■ Extracted entries ■
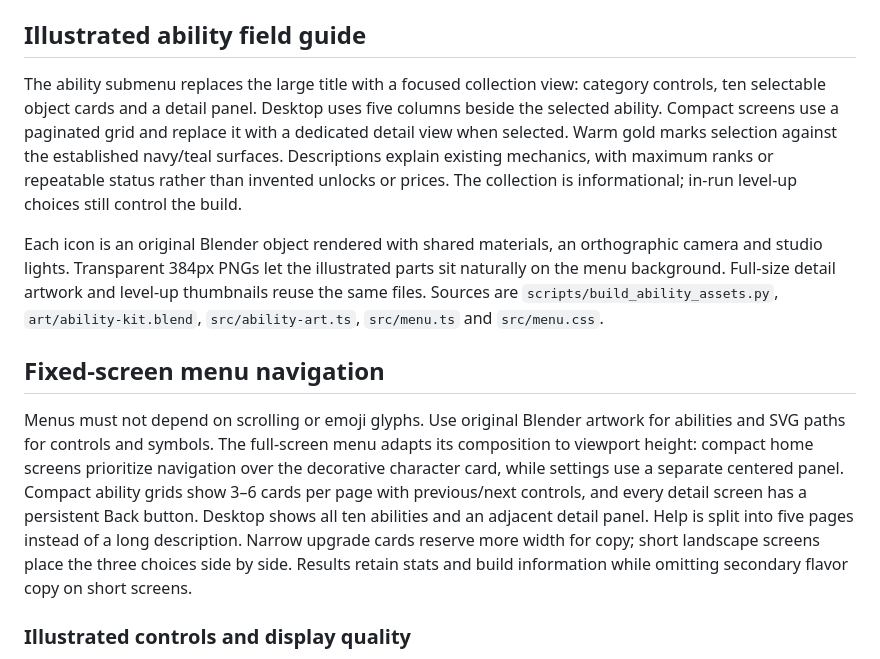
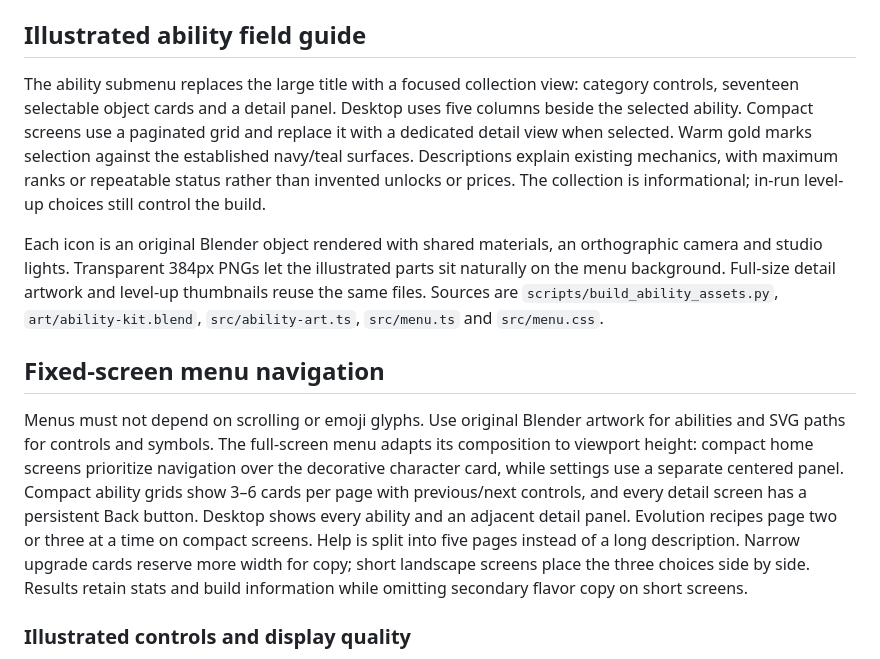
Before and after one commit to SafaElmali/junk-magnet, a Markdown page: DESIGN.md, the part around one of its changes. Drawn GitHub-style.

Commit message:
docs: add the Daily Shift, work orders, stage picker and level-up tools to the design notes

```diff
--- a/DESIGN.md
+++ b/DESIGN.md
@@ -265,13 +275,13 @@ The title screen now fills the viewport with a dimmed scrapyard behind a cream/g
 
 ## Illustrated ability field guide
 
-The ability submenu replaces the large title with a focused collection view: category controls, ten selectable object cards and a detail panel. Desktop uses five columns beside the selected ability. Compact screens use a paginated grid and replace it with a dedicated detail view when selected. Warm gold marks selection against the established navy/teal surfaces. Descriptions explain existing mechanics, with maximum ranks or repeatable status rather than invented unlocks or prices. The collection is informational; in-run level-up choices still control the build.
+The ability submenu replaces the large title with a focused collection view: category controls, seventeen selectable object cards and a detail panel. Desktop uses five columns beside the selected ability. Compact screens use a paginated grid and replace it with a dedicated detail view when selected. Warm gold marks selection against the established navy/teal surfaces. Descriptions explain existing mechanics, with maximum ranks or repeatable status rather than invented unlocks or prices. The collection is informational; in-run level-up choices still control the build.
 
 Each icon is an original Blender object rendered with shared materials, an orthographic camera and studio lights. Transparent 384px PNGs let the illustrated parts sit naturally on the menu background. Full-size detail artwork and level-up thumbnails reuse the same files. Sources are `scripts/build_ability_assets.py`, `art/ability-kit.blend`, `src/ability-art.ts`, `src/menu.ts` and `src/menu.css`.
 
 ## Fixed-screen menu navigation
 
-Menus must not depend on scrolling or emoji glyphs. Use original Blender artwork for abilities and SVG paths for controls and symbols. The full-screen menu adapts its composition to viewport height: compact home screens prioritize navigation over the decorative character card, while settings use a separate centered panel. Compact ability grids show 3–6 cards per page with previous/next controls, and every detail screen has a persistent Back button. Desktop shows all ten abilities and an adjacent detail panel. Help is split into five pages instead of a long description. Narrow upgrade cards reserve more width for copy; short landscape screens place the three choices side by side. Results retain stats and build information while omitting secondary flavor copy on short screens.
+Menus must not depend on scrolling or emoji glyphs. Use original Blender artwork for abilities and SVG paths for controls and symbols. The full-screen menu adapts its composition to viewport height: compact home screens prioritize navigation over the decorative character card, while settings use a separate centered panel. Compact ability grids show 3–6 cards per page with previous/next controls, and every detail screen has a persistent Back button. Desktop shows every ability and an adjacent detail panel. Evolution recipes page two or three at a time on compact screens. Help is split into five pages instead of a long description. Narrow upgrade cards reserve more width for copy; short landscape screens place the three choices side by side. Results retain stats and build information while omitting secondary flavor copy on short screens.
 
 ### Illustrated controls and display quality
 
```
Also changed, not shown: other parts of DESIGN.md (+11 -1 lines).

■ Work to be completed ■
Go through the data and show every line where "level" occurs.

■ Response to this exercise ■
docs: add the Daily Shift, work orders, stage picker and level-up tools to the design notes
-The ability submenu replaces the large title with a focused collection view: category controls, ten selectable object cards and a detail panel. Desktop uses five columns beside the selected ability. Compact screens use a paginated grid and replace it with a dedicated detail view when selected. Warm gold marks selection against the established navy/teal surfaces. Descriptions explain existing mechanics, with maximum ranks or repeatable status rather than invented unlocks or prices. The collection is informational; in-run level-up choices still control the build.
+The ability submenu replaces the large title with a focused collection view: category controls, seventeen selectable object cards and a detail panel. Desktop uses five columns beside the selected ability. Compact screens use a paginated grid and replace it with a dedicated detail view when selected. Warm gold marks selection against the established navy/teal surfaces. Descriptions explain existing mechanics, with maximum ranks or repeatable status rather than invented unlocks or prices. The collection is informational; in-run level-up choices still control the build.
 Each icon is an original Blender object rendered with shared materials, an orthographic camera and studio lights. Transparent 384px PNGs let the illustrated parts sit naturally on the menu background. Full-size detail artwork and level-up thumbnails reuse the same files. Sources are `scripts/build_ability_assets.py`, `art/ability-kit.blend`, `src/ability-art.ts`, `src/menu.ts` and `src/menu.css`.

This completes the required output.